The search for shared meaning

…was the title of the talk I was asked to give at the Central London Branch of the British Computer Society last Thursday. Here are my minimalist* slides:

The search for shared meaning

View SlideShare presentation or Upload your own. (tags: bcs)

What was great to see was the Twitter back channel in operation, with some great conversations going on in the audience. If I had thought about it, I should have incorporated this more into the session. Anyway, at least everyone can still see what was being said at the time.

I’m not sure if I ever got to the bottom of what the shared meaning might be that the social web helps to bring about, if any at all.

It was really useful taking the time to think about this though. I am starting to develop the notion that perhaps web technology actually allows us to pursue very niche, individual interests, what with the ability to filter and drill down into vast amounts of relevant information using freely available and simple to use tools.

But at the same time, the web allows us to easily find others who share these interests, however niche they might be. So as well as promoting individual interests, there is also the ability to do something with others about it. It’s kinda where The Long Tail meets Here Comes Everybody, I guess.

* minimalist because I’m crap at PowerPoint rather than any design decisions.

Dave @ BCS

 British Computer Society

I’m going to be talking to the good folk at the Central London branch of the British Computer Society this Thursday, on the topic of The Search for Shared Meaning: How Social Media Changes Everything:

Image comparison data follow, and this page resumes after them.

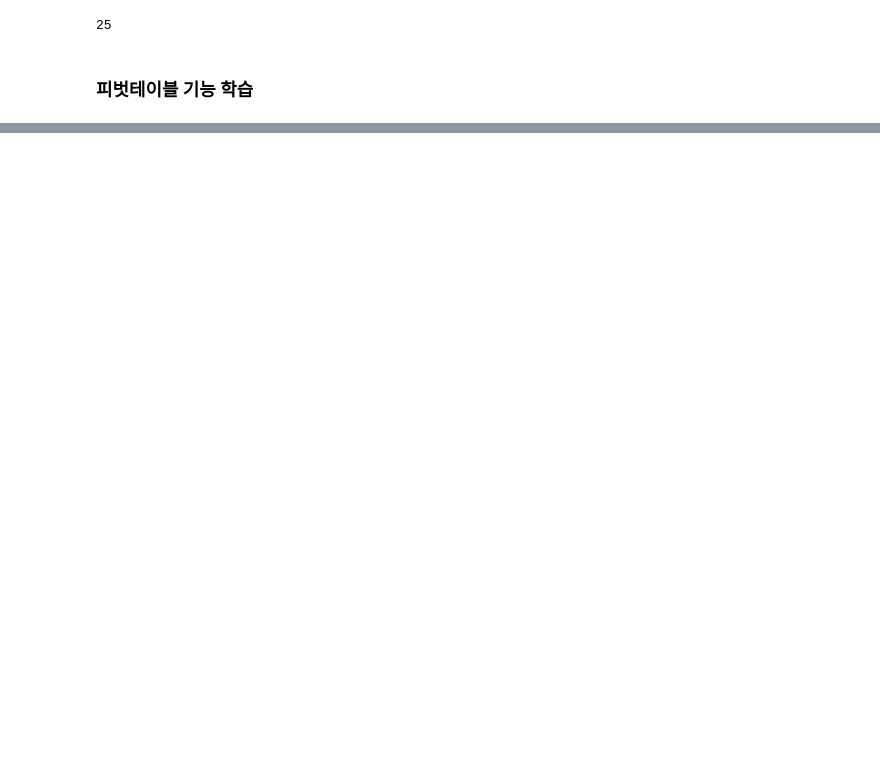
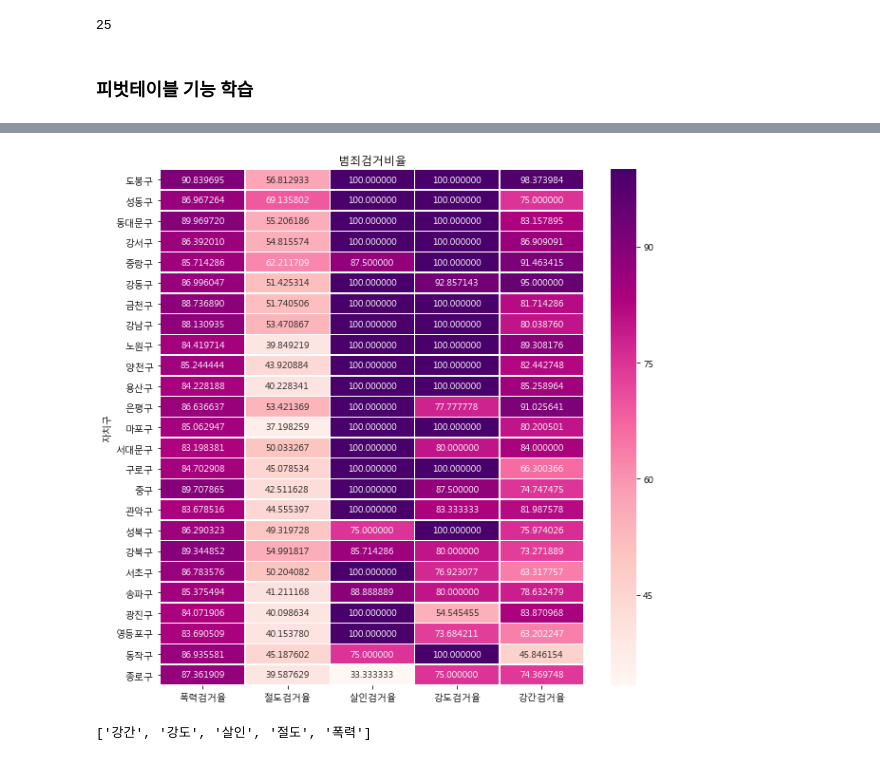
Before and after one commit to ChiHoonOH/python_analysis, a Jupyter notebook: basic_analysis/step2_pandas_advance_follum_seaborn_crime_pop_cctv/인구 대비 CCTV가 적은 지역은 범죄율이 높을 것이다..ipynb, the cells around one changed output, grey strips where cells are left out. Drawn from its saved outputs; the diff is of its cells as text; code cells hidden in the pictures; blank space fills up the shorter version.

```diff
--- a/basic_analysis/step2_pandas_advance_follum_seaborn_crime_pop_cctv/인구 대비 CCTV가 적은 지역은 범죄율이 높을 것이다..ipynb
+++ b/basic_analysis/step2_pandas_advance_follum_seaborn_crime_pop_cctv/인구 대비 CCTV가 적은 지역은 범죄율이 높을 것이다..ipynb
@@ -406,0 +707,7 @@ crime_per_police.to_csv('./data/crime_analysis_mid_save.csv', sep = ',', encodin
+# %%
+# 검거율의 최고값을 100이라고 한정하고 나머지 정렬
+tmp_max = crime_anal_normal['검거율'].max(0)
+crime_anal_normal['검거율'] = crime_anal_normal['검거율'] / tmp_max * 100
+# %%
+# 정렬해서 확인
+crime_anal_nomal_sort=crime_anal_normal.sort_values(by='검거율', ascending=False)
@@ -406,0 +718,13 @@ crime_per_police.to_csv('./data/crime_analysis_mid_save.csv', sep = ',', encodin
+# %%
+# 검거 기준 정렬 : crime_anal_nomal_sort
+plt.figure(figsize=(10,10))
+sns.heatmap(crime_anal_nomal_sort[target_col],annot=True,fmt='f',linewidths=0.5,cmap='RdPu')
+plt.title('범죄검거비율')
+plt.show()
+# %% [output]
+[figure, added]
+# %%
+# 5대 범죄 발생 통계
+col
+# %% [output]
+['강간', '강도', '살인', '절도', '폭력']
```
Also changed, not shown: parts of 50 cells of this notebook, 8 other files.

Blogs, online video, photo sharing and social networking are redefining the way that people interact with each other and with organisations. Understanding the implications of this is vital for any organisation which wishes to remain relevant in a Web 2.0 world. Dave will discuss how organisations can approach these new tools, and how such an approach should relate to existing strategies and communication plans.

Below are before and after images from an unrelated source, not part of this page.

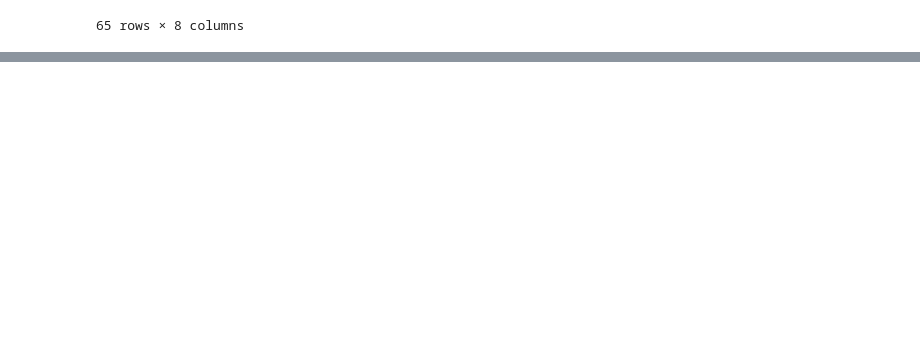
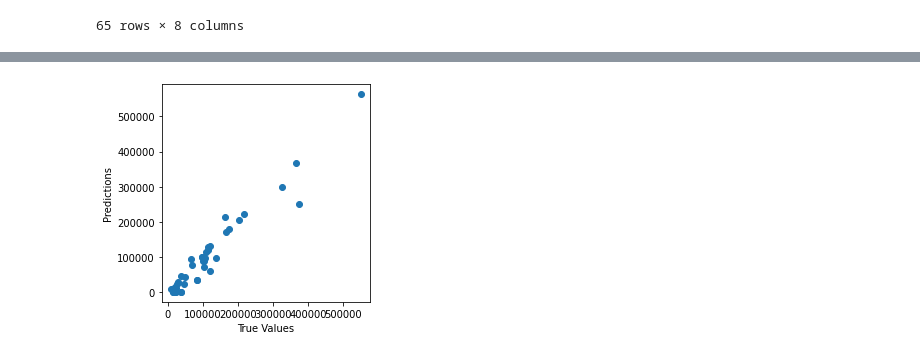
Before and after one commit to lhao03/data-visualization-of-usa-spending, a Jupyter notebook: incarceration_model.ipynb, the cells around one changed output, grey strips where cells are left out. Saved outputs shown, nothing was run; the diff lists cells and outputs as text; code cells hidden in the pictures; blank space fills up the shorter version.

```diff
--- a/incarceration_model.ipynb
+++ b/incarceration_model.ipynb
@@ -386,0 +364,10 @@ Testing set Mean Abs Error: 14826.93 total incarceration rate
+# %%
+test_predictions = model.predict(normed_test_data).flatten()
+# %%
+a = plt.axes(aspect='equal')
+plt.scatter(test_labels, test_predictions)
+plt.xlabel('True Values')
+plt.ylabel('Predictions')
+plt.show()
+# %% [output]
+[figure, added]
```
Also changed, not shown: parts of 11 cells of this notebook.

Weighty stuff, I hope I don’t disappoint!

It all kicks off at 6pm at the BCS HQ on Southampton Street in London.

Hope to see some DavePress regulars there – and for those that won’t be, I hope there will be a twitter back channel to keep folk at home informed on just how badly I’m doing. How about #davebcs for a tag?

ReadWriteGov

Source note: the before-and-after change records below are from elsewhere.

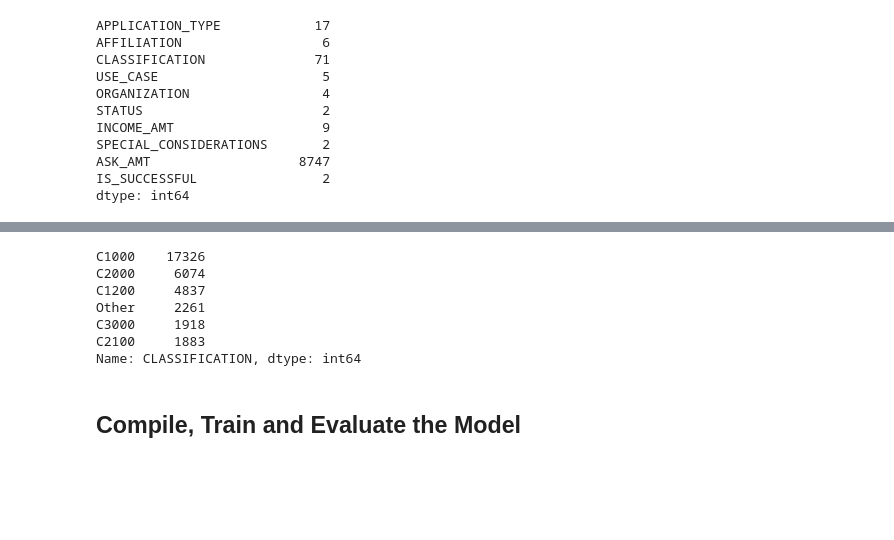
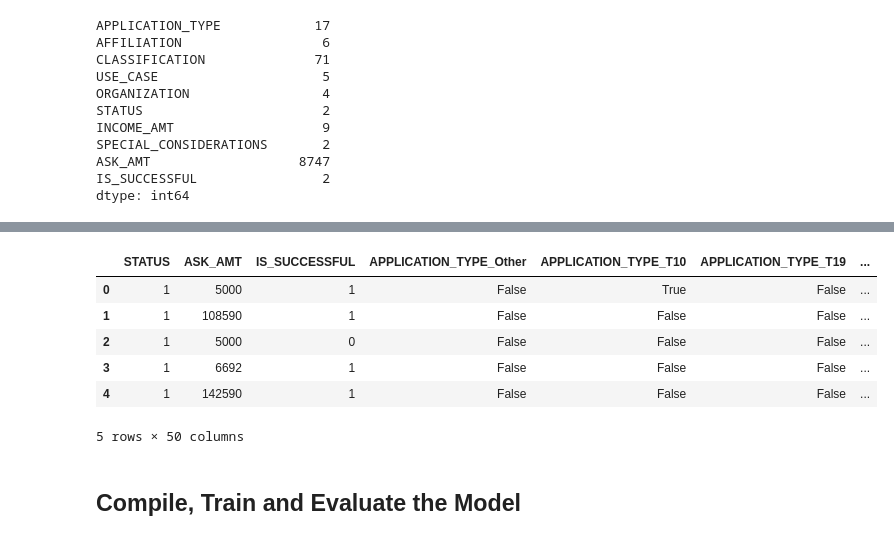
Before and after one commit to tarsian/deep-learning-challenge, a Jupyter notebook: deep-learning-challenge.ipynb, the cells around one changed output, grey strips where cells are left out. Cells and saved outputs as stored; diff of their text form; code cells hidden in the pictures; blank space fills up the shorter version.

```diff
--- a/deep-learning-challenge.ipynb
+++ b/deep-learning-challenge.ipynb
@@ -36,3 +45,7 @@ SPECIAL_CONSIDERATIONS       2
 ASK_AMT                   8747
 IS_SUCCESSFUL                2
 dtype: int64
+# %%
+# Look at APPLICATION_TYPE value counts to identify and replace with "Other"
+application_type_counts = application_df['APPLICATION_TYPE'].value_counts()
+application_type_counts.rename_axis('APPLICATION_TYPE').reset_index(name='count').set_index('APPLICATION_TYPE')['count']
@@ -38,0 +72,13 @@ dtype: int64
+# %%
+# Choose a cutoff value and create a list of application types to be replaced
+# use the variable name `application_types_to_replace`
+cutoff_value = 500
+application_types_to_replace = application_type_counts[application_type_counts < cutoff_value].index.tolist()
+
+
+# Replace in dataframe
+for app in application_types_to_replace:
+    application_df['APPLICATION_TYPE'] = application_df['APPLICATION_TYPE'].replace(app,"Other")
+
+# Check to make sure replacement was successful
+application_df['APPLICATION_TYPE'].value_counts()
@@ -60,0 +115,4 @@ Name: APPLICATION_TYPE, dtype: int64
+# %%
+# You may find it helpful to look at CLASSIFICATION value counts >1
+classification_counts = application_df['CLASSIFICATION'].value_counts()
+classification_counts[classification_counts > 1]
@@ -61,12 +137,13 @@ Name: APPLICATION_TYPE, dtype: int64
 # %%
-# Choose a cutoff value and create a list of application types to be replaced
-# use the variable name `application_types_to_replace`
-#  YOUR CODE GOES HERE
+# Choose a cutoff value and create a list of classifications to be replaced
+# use the variable name `classifications_to_replace`
+cutoff_value = 100
+classifications_to_replace = classification_counts[classification_counts < cutoff_value].index.tolist()
 
 # Replace in dataframe
-for app in application_types_to_replace:
-    application_df['APPLICATION_TYPE'] = application_df['APPLICATION_TYPE'].replace(app,"Other")
+for cls in classifications_to_replace:
+    application_df['CLASSIFICATION'] = application_df['CLASSIFICATION'].replace(cls,"Other")
 
 # Check to make sure replacement was successful
-application_df['APPLICATION_TYPE'].value_counts()
+application_df['CLASSIFICATION'].value_counts()
 # %% [output]
@@ -120,24 +164,14 @@ Name: CLASSIFICATION, dtype: int64
-# %%
-# Choose a cutoff value and create a list of classifications to be replaced
-# use the variable name `classifications_to_replace`
-#  YOUR CODE GOES HERE
-
-# Replace in dataframe
-for cls in classifications_to_replace:
-    application_df['CLASSIFICATION'] = application_df['CLASSIFICATION'].replace(cls,"Other")
-
-# Check to make sure replacement was successful
-application_df['CLASSIFICATION'].value_counts()
-# %% [output]
-C1000    17326
-C2000     6074
-C1200     4837
-Other     2261
-C3000     1918
-C2100     1883
-Name: CLASSIFICATION, dtype: int64
 # %%
 # Convert categorical data to numeric with `pd.get_dummies`
-#  YOUR CODE GOES HERE
+application_df = pd.get_dummies(application_df)
+application_df.head()
+# %% [output]
+|  | STATUS | ASK_AMT | IS_SUCCESSFUL | APPLICATION_TYPE_Other | APPLICATION_TYPE_T10 | APPLICATION_TYPE_T19 | ... |
+| 0 | 1 | 5000 | 1 | False | True | False | ... |
+| 1 | 1 | 108590 | 1 | False | False | False | ... |
+| 2 | 1 | 5000 | 0 | False | False | False | ... |
+| 3 | 1 | 6692 | 1 | False | False | False | ... |
+| 4 | 1 | 142590 | 1 | False | False | False | ... |
+5 rows × 50 columns
 # %%
 # Split our preprocessed data into our features and target arrays
```
Also changed, not shown: parts of 17 cells of this notebook.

There are plenty of events you can go to to find out about the social web, and how it can help public sector organisations, but they can be rather expensive, and pretty formal too. Another issue is that they are invariably in London, or one of the other major cities. What about those people who are a bit unsure about this stuff, and who don’t feel they can justify a £450 for a conference, or who don’t want to spend two days out of the office just to attend a one day event?

ReadWriteGov is an attempt to get around this issue by organising informal, half-day long events around the country at a very affordable price. The first event is being held at Peterborough City Council, where I have been helped out by Fran Paterson in organising things. I met Fran through the Social Media Community of Practice, which shows the value of this kind of networking. It’s happening on the 29th October between 1.30 and 4.30pm and is open to anyone who is interested, though I would seriously encourage people from local government to attend, along with folk from other parts of government and the public sector. You can sign up for the event at the Eventbrite page – it’s £25 for public sector folk and £50 for others.

It’s going to be a fun afternoon – I’ve lined up pals such as Dom Campbell and Steph Gray to come and talk about the exciting stuff they are doing with Barnet Council and DIUS, respectively. In addition to these luminaries, I’ll be running a social media game style workshop, which will hopefully help attendees identify how they can use social media in their organisations.

Of course, this is just the first of what will hopefully be many such events, which could be held all over the country. So if anyone is reading who fancies hosting a ReadWriteGov event, please do drop me a line.

One last note about the Peterborough event. Because Fran is heavily involved with the British Computer Society, especially the women‘s wing of the organisation, we are holding another event in the evening, again at the City Council, for BCS members and other interested people, such as the local college, to raise awareness of the tools that are out there and how they might be used. Booking for this event, which will run between 6 and 9pm, will, I believe, be through the BCS website in due course.